As president, I will get our economy back on track and get our citizens back to work. And unlike President Obama, I actually have the experience to deliver on that promise.


As you know, I spent 25 years in business. I've been the steward of an Olympics and the leader of this great state that we're all in tonight. I cut taxes 19 times here. I turned a budget shortfall into a surplus. I know how government kills jobs, and, yes, I know how it can help create jobs. I stand ready to lead our party, and I stand ready to lead our nation to prosperity.


AUDIENCE: All the way! All the way! All the way! All the way! All the way! All the way! All the way! All the way! All the way!

ROMNEY: I've -- I've said this before, and I've said it -- I'm going to say it again. This campaign is -- is not just about a name on a ballot. It's about saving the soul of America. And it's driven by an unshakable optimism that lies within the heart of every American citizen.
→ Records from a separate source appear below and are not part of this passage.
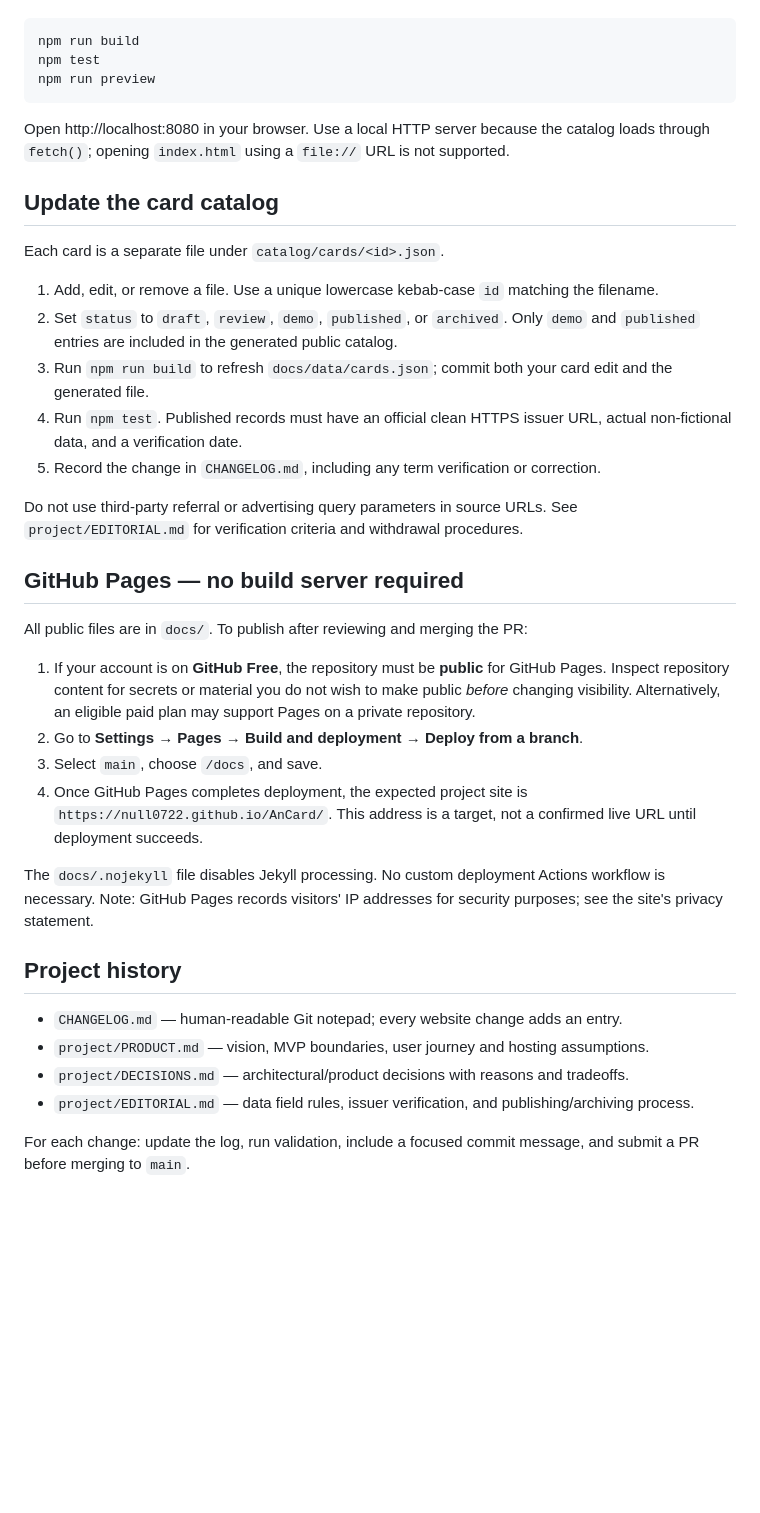
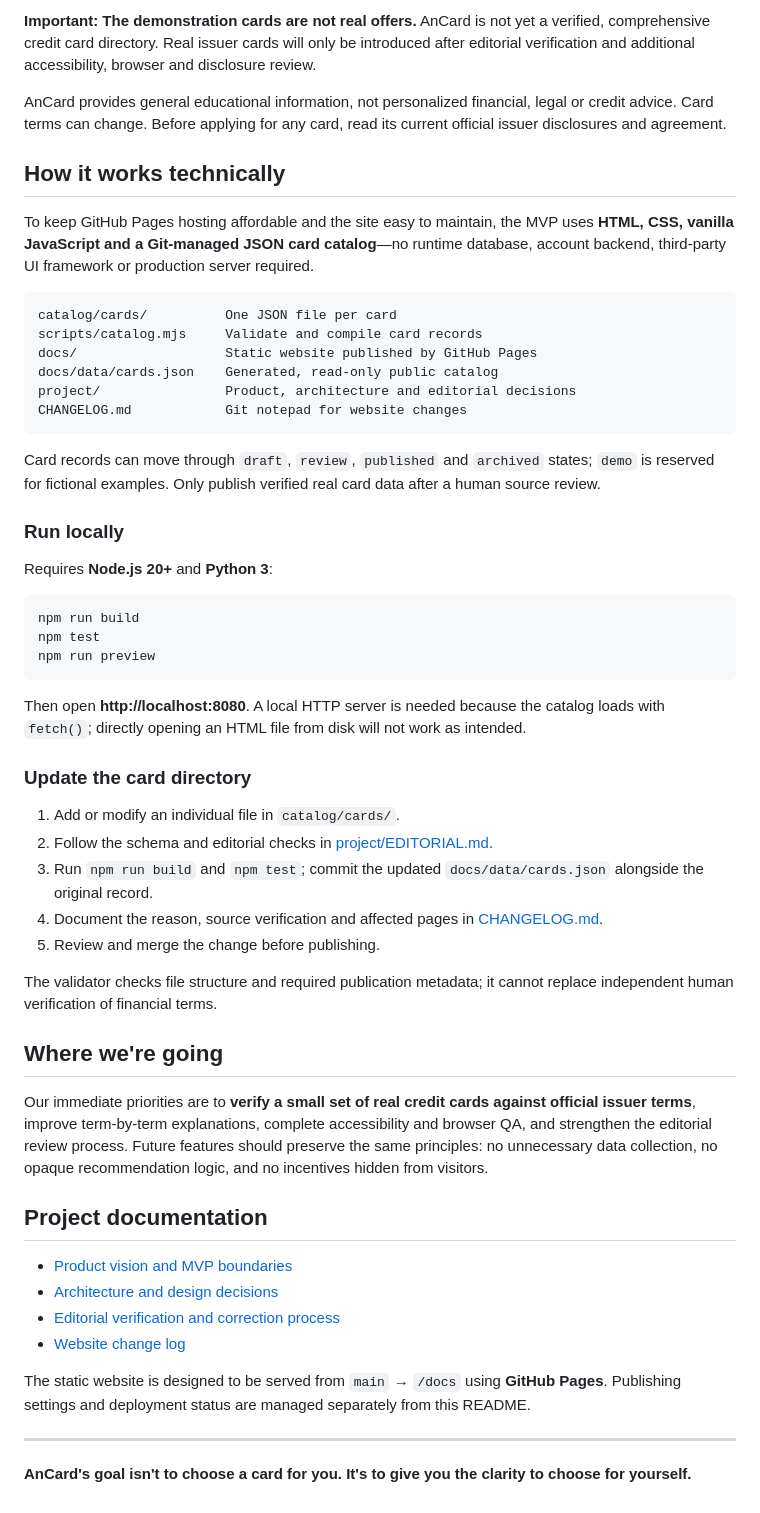
Before and after one commit to Null0722/AnCard, a Markdown page: README.md, the part around one of its changes. GitHub-like rendering; blank space fills up the shorter version.

Commit message:
docs: explain AnCard mission, principles and roadmap

````diff
--- a/README.md
+++ b/README.md
@@ -18,3 +50,25 @@ Install Node.js 20 or later and Python 3, then:
+**Important: The demonstration cards are not real offers.** AnCard is not yet a verified, comprehensive credit card directory. Real issuer cards will only be introduced after editorial verification and additional accessibility, browser and disclosure review.
+
+AnCard provides general educational information, not personalized financial, legal or credit advice. Card terms can change. Before applying for any card, read its current official issuer disclosures and agreement.
+
+## How it works technically
+
+To keep GitHub Pages hosting affordable and the site easy to maintain, the MVP uses **HTML, CSS, vanilla JavaScript and a Git-managed JSON card catalog**—no runtime database, account backend, third-party UI framework or production server required.
+
+```text
+catalog/cards/          One JSON file per card
+scripts/catalog.mjs     Validate and compile card records
+docs/                   Static website published by GitHub Pages
+docs/data/cards.json    Generated, read-only public catalog
+project/                Product, architecture and editorial decisions
+CHANGELOG.md            Git notepad for website changes
+```
+
+Card records can move through `draft`, `review`, `published` and `archived` states; `demo` is reserved for fictional examples. Only publish verified real card data after a human source review.
+
+### Run locally
+
+Requires **Node.js 20+** and **Python 3**:
 
 ```sh
 npm run build
@@ -22,36 +76,31 @@ npm test
 npm run preview
 ```
 
-Open http://localhost:8080 in your browser. Use a local HTTP server because the catalog loads through `fetch()`; opening `index.html` using a `file://` URL is not supported.
+Then open **http://localhost:8080**. A local HTTP server is needed because the catalog loads with `fetch()`; directly opening an HTML file from disk will not work as intended.
 
-## Update the card catalog
+### Update the card directory
 
-Each card is a separate file under `catalog/cards/<id>.json`.
+1. Add or modify an individual file in `catalog/cards/`.
+2. Follow the schema and editorial checks in [project/EDITORIAL.md](project/EDITORIAL.md).
+3. Run `npm run build` and `npm test`; commit the updated `docs/data/cards.json` alongside the original record.
+4. Document the reason, source verification and affected pages in [CHANGELOG.md](CHANGELOG.md).
+5. Review and merge the change before publishing.
 
-1. Add, edit, or remove a file. Use a unique lowercase kebab-case `id` matching the filename.
-2. Set `status` to `draft`, `review`, `demo`, `published`, or `archived`. Only `demo` and `published` entries are included in the generated public catalog.
-3. Run `npm run build` to refresh `docs/data/cards.json`; commit both your card edit and the generated file.
-4. Run `npm test`. Published records must have an official clean HTTPS issuer URL, actual non-fictional data, and a verification date.
-5. Record the change in `CHANGELOG.md`, including any term verification or correction.
+The validator checks file structure and required publication metadata; it cannot replace independent human verification of financial terms.
 
-Do not use third-party referral or advertising query parameters in source URLs. See `project/EDITORIAL.md` for verification criteria and withdrawal procedures.
+## Where we're going
 
-## GitHub Pages — no build server required
+Our immediate priorities are to **verify a small set of real credit cards against official issuer terms**, improve term-by-term explanations, complete accessibility and browser QA, and strengthen the editorial review process. Future features should preserve the same principles: no unnecessary data collection, no opaque recommendation logic, and no incentives hidden from visitors.
 
-All public files are in `docs/`. To publish after reviewing and merging the PR:
+## Project documentation
 
-1. If your account is on **GitHub Free**, the repository must be **public** for GitHub Pages. Inspect repository content for secrets or material you do not wish to make public *before* changing visibility. Alternatively, an eligible paid plan may support Pages on a private repository.
-2. Go to **Settings → Pages → Build and deployment → Deploy from a branch**.
-3. Select `main`, choose `/docs`, and save.
-4. Once GitHub Pages completes deployment, the expected project site is `https://null0722.github.io/AnCard/`. This address is a target, not a confirmed live URL until deployment succeeds.
+- [Product vision and MVP boundaries](project/PRODUCT.md)
+- [Architecture and design decisions](project/DECISIONS.md)
+- [Editorial verification and correction process](project/EDITORIAL.md)
+- [Website change log](CHANGELOG.md)
 
-The `docs/.nojekyll` file disables Jekyll processing. No custom deployment Actions workflow is necessary. Note: GitHub Pages records visitors' IP addresses for security purposes; see the site's privacy statement.
+The static website is designed to be served from `main` → `/docs` using **GitHub Pages**. Publishing settings and deployment status are managed separately from this README.
 
-## Project history
+---
 
-- `CHANGELOG.md` — human-readable Git notepad; every website change adds an entry.
-- `project/PRODUCT.md` — vision, MVP boundaries, user journey and hosting assumptions.
-- `project/DECISIONS.md` — architectural/product decisions with reasons and tradeoffs.
-- `project/EDITORIAL.md` — data field rules, issuer verification, and publishing/archiving process.
-
-For each change: update the log, run validation, include a focused commit message, and submit a PR before merging to `main`.
+**AnCard's goal isn't to choose a card for you. It's to give you the clarity to choose for yourself.**
````
Also changed, not shown: other parts of README.md (+42 -10 lines).
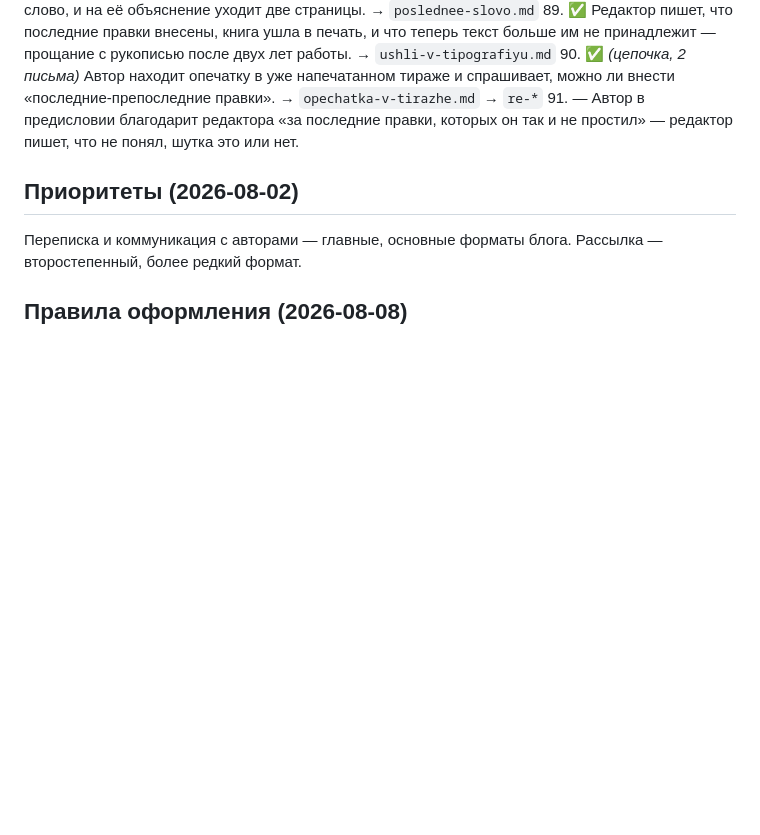
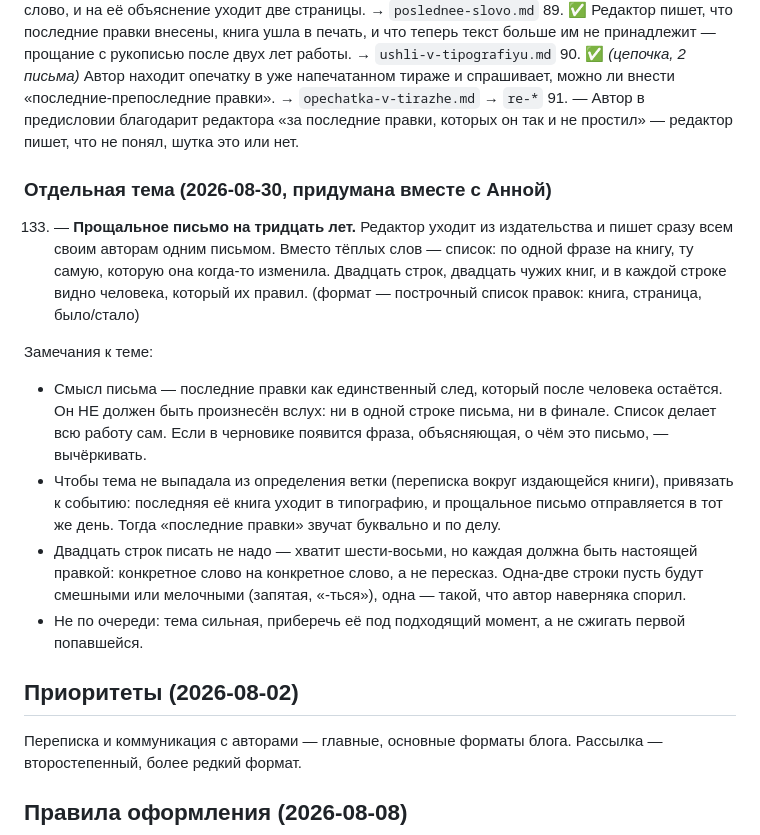
Before and after one commit to pss-dot/poslednie-pravki-site, a Markdown page: content-plan.md, the part around the change. Rendered like a GitHub page; blank space fills up the shorter version.

Commit message:
Контент-план: тема 133 — прощальное письмо редактора на тридцать лет

```diff
--- a/content-plan.md
+++ b/content-plan.md
@@ -175,6 +175,16 @@
 90. ✅ *(цепочка, 2 письма)* Автор находит опечатку в уже напечатанном тираже и спрашивает, можно ли внести «последние-препоследние правки». → `opechatka-v-tirazhe.md` → `re-*`
 91. — Автор в предисловии благодарит редактора «за последние правки, которых он так и не простил» — редактор пишет, что не понял, шутка это или нет.
 
+### Отдельная тема (2026-08-30, придумана вместе с Анной)
+
+133. — **Прощальное письмо на тридцать лет.** Редактор уходит из издательства и пишет сразу всем своим авторам одним письмом. Вместо тёплых слов — список: по одной фразе на книгу, ту самую, которую она когда-то изменила. Двадцать строк, двадцать чужих книг, и в каждой строке видно человека, который их правил. (формат — построчный список правок: книга, страница, было/стало)
+
+Замечания к теме:
+- Смысл письма — последние правки как единственный след, который после человека остаётся. Он НЕ должен быть произнесён вслух: ни в одной строке письма, ни в финале. Список делает всю работу сам. Если в черновике появится фраза, объясняющая, о чём это письмо, — вычёркивать.
+- Чтобы тема не выпадала из определения ветки (переписка вокруг издающейся книги), привязать к событию: последняя её книга уходит в типографию, и прощальное письмо отправляется в тот же день. Тогда «последние правки» звучат буквально и по делу.
+- Двадцать строк писать не надо — хватит шести-восьми, но каждая должна быть настоящей правкой: конкретное слово на конкретное слово, а не пересказ. Одна-две строки пусть будут смешными или мелочными (запятая, «-ться»), одна — такой, что автор наверняка спорил.
+- Не по очереди: тема сильная, приберечь её под подходящий момент, а не сжигать первой попавшейся.
+
 ## Приоритеты (2026-08-02)
 Переписка и коммуникация с авторами — главные, основные форматы блога. Рассылка — второстепенный, более редкий формат.
 
```
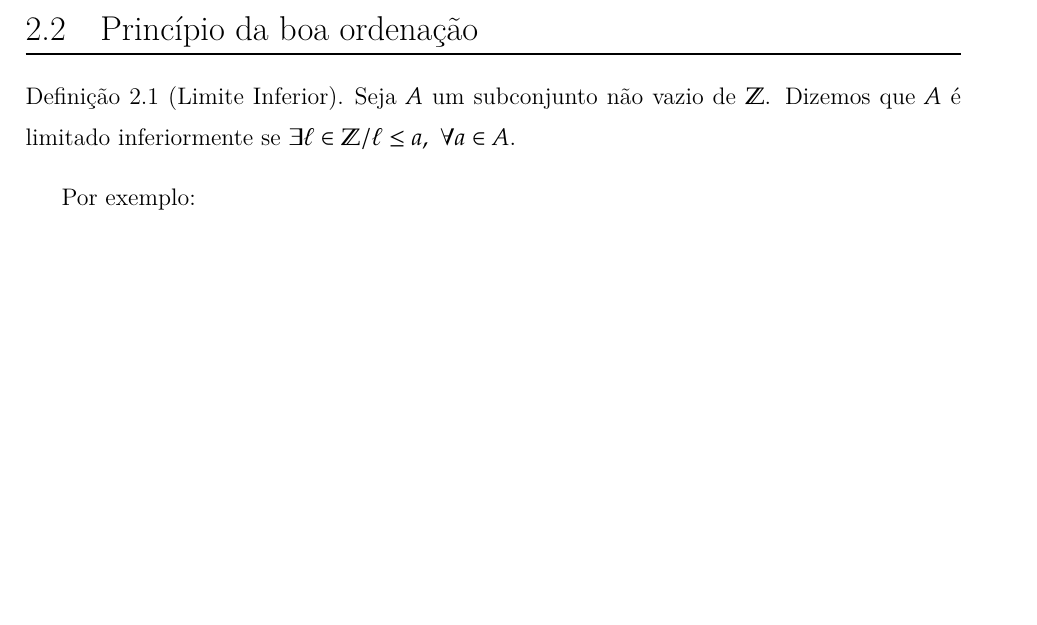
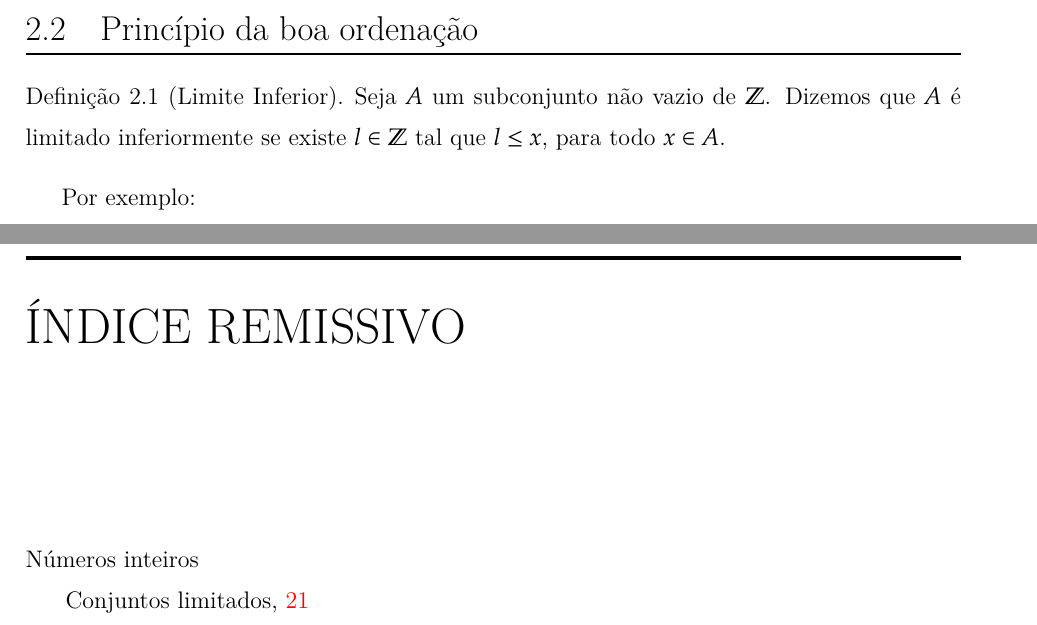
Before and after one commit to jfreitasunb/Algebra-1, a LaTeX book (Algebra_1.tex, which reads numeros-inteiros.tex): part of page 23 of 74 before the commit and two parts of pages 23 and 75 of 75 after it, the two joined at a grey line, cut so that both start at the same text, the shorter picture padded with empty space. Compiled offline with XeLaTeX.

Commit message:
Reescrita da definição de limitado inferiormente.

```diff
--- a/numeros-inteiros.tex
+++ b/numeros-inteiros.tex
@@ -53,7 +53,9 @@ Para a rela{\c c}{\~a}o "menor", cujo s{\'\i}mbolo {\'e} "$<$", vale
 
 \section{Princ{\'\i}pio da boa ordena{\c c}{\~a}o}
 
-\begin{definicao}[Limite Inferior] Seja $A$ um subconjunto n{\~a}o vazio de $\mathbb{Z}$. Dizemos que $A$ {\'e} limitado inferiormente se $\exists\ell\in\mathbb{Z}/\ell\leq a,\ \forall a\in A$.\end{definicao}
+\begin{definicao}[Limite Inferior]
+Seja $A$ um subconjunto n{\~a}o vazio de $\Z$. Dizemos que $A$ {\'e} \textbf{limitado inferiormente} se existe $l \in \Z$ tal que $l \leq x$, para todo $x\in A$.\index{Números inteiros!Conjuntos limitados}
+\end{definicao}
 
 Por exemplo:\\
 $A=\{-2,0,1,2,3,...\},\ B=\{...,-6,-4,-2,0\},\ C=\{8,16,24,32\}$
```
We know that our future's brighter and better than these troubled times. We've been knocked down, we've been tested, but we don't accept that an America like this nation has limits. We know America is a land of opportunity. We still get up every morning and thank God that we're Americans. And we know...



ROMNEY: We also know that, with hard work and with strong leadership, with a president that will tell the truth, with -- with a president that will live with integrity, that our greatest days as a nation are ahead of us, thanks to the American people. And tonight, we've taken one more step towards restoring the promise of tomorrow.

Tomorrow, we wake up and we start again. And the next day, we'll do the same. And so we'll go, day by day, step by step, door by door, heart to heart. There will be good days; there will be bad days. Always long hours, never enough time to get everything done.

But on November 6th, we're going to stand united, not only having won an election, but having saved a future. (APPLAUSE)

It's time -- it's time -- it's time to believe in ourselves. It's time to believe in ourselves. It's time to believe in America. And I'm asking you to join our cause. We need your energy and your conviction and your commitment. I'm asking for you to pledge your support at Get online. We need your voice and your vote in this campaign.


And I'm asking you to join in the fight for our freedom and ensure that tomorrow will be better than today. Let's go forward together and restore the promise of America. Together let's fight for the America we love. Thank you, and God bless this great land. God bless the United States of America. Thanks, you guys.